Published: 5 November 2013
A recent survey, published by Rights of Women, Women's Aid and Welsh Women's Aid, highlights that victims of domestic violence have not had the support they need from legal aid, contradicting a pledge from the government that legal aid would be available to those who need it.
The Legal Aid Sentencing and Punishment of Offenders Act 2012 (LASPO) came into effect on 1st April 2013 and removed legal aid for a large number of private family law matters. However, domestic violence victims were still entitled to support through the Civil Legal Aid (Procedure) Regulations Act 2012 if they could provide sufficient evidence that they had experienced some form of domestic violence.
The study, entitled 'Evidencing Domestic Violence: the facts' has found significant flaws with this procedure as many women who have suffered or continue to suffer from domestic violence abuse do not meet the exhaustive list of evidence criteria needed to qualify for legal aid.
The key findings from the study indicated that half of all women who were victims of domestic violence did not have the 'prescribed forms of evidence' to access family law legal aid. Over 60% of victims took no action to their domestic violence problem as a result of not being able to apply for legal aid, 23.7% sought a private solicitor to act on their behalf and 15.8% represented themselves in court.
The results of this study have raised concerns with leading female aid charities that a large number of women may be forced to stay in abusive relationships as a result of not being able to access legal aid or other factors such as the financial burden of a divorce or the fear that they may lose their children. With many family law firms withdrawing provision of legal aid due to legislation changes, it is becoming increasingly difficult for domestic violence victims to find a family solicitor local to them, especially in rural areas or in smaller towns and cities.

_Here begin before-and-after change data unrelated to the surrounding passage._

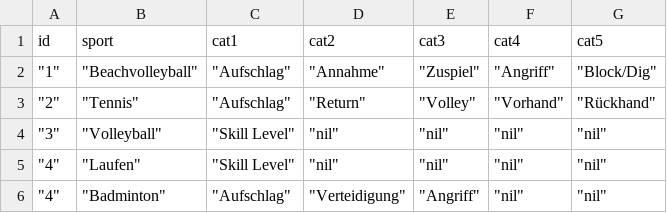
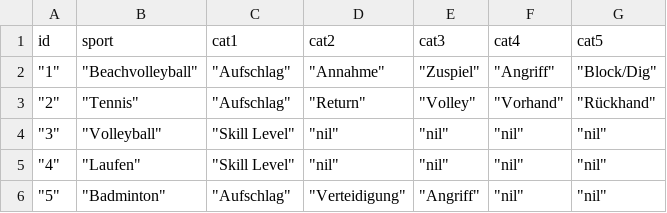
Before and after one commit to hochbruj/sportsfriender, a CSV file: seeds/sports_de.csv, drawn as a sheet.

```diff
--- a/seeds/sports_de.csv
+++ b/seeds/sports_de.csv
@@ -5,2 +5,2 @@ id,sport,cat1,cat2,cat3,cat4,cat5
 """4""","""Laufen""","""Skill Level""","""nil""","""nil""","""nil""","""nil"""
-"""4""","""Badminton""","""Aufschlag""","""Verteidigung""","""Angriff""","""nil""","""nil"""
+"""5""","""Badminton""","""Aufschlag""","""Verteidigung""","""Angriff""","""nil""","""nil"""
```
Also changed, not shown: seeds/assess2.csv, 7 other files.
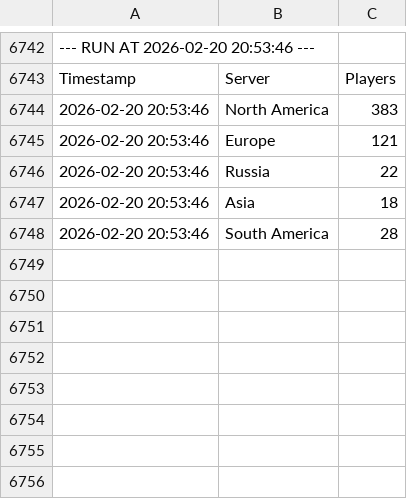
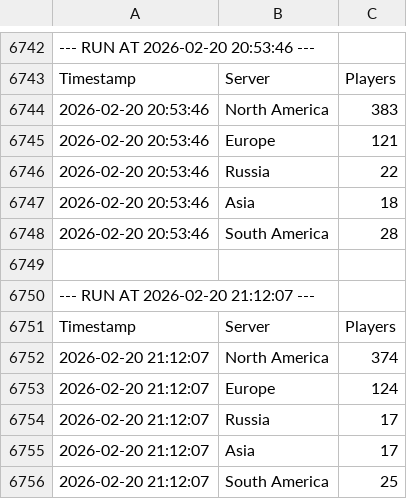
Before and after one commit to karizzmaa/survev-player-tracker, a CSV file: old.csv, drawn as a sheet; only a part is shown, gaps mark what is left out; the diff names each change by its address in the sheet, - before the commit and + after, or states it on an @@ line.

```diff
--- a/old.csv
+++ b/old.csv
+row 6749: (empty)
+row 6750: --- RUN AT 2026-02-20 21:12:07 ---
+row 6751: Timestamp | Server | Players
+row 6752: 2026-02-20 21:12:07 | North America | 374
+row 6753: 2026-02-20 21:12:07 | Europe | 124
+row 6754: 2026-02-20 21:12:07 | Russia | 17
+row 6755: 2026-02-20 21:12:07 | Asia | 17
+row 6756: 2026-02-20 21:12:07 | South America | 25
```
Also changed, not shown: 1 other file.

Rights of Women, Women's Aid and Welsh Women's Aid are calling for the government to change the evidence criteria to include police records of incidents and recorded phone calls to domestic violence help lines so that victims have more forms of 'prescribed evidence' to call upon when applying for legal aid. The charities also want the government to ensure that there are sufficient numbers of family law firms across the country able to offer legal aid, so that as many women as possible can have access to the financial support they are entitled too.
At K J Smith Solicitors we are here to help and support you if you have been affected by any issues relating to domestic violence. Our experienced team will listen and advise on the best action to take in order to deliver the best possible outcome. To arrange a free 45 minute consultation please contact us today on 01491 630000 (Henley-on-Thames), 0118 418 1000 (Woodley, Reading) or 020 7070 0330 (Central London).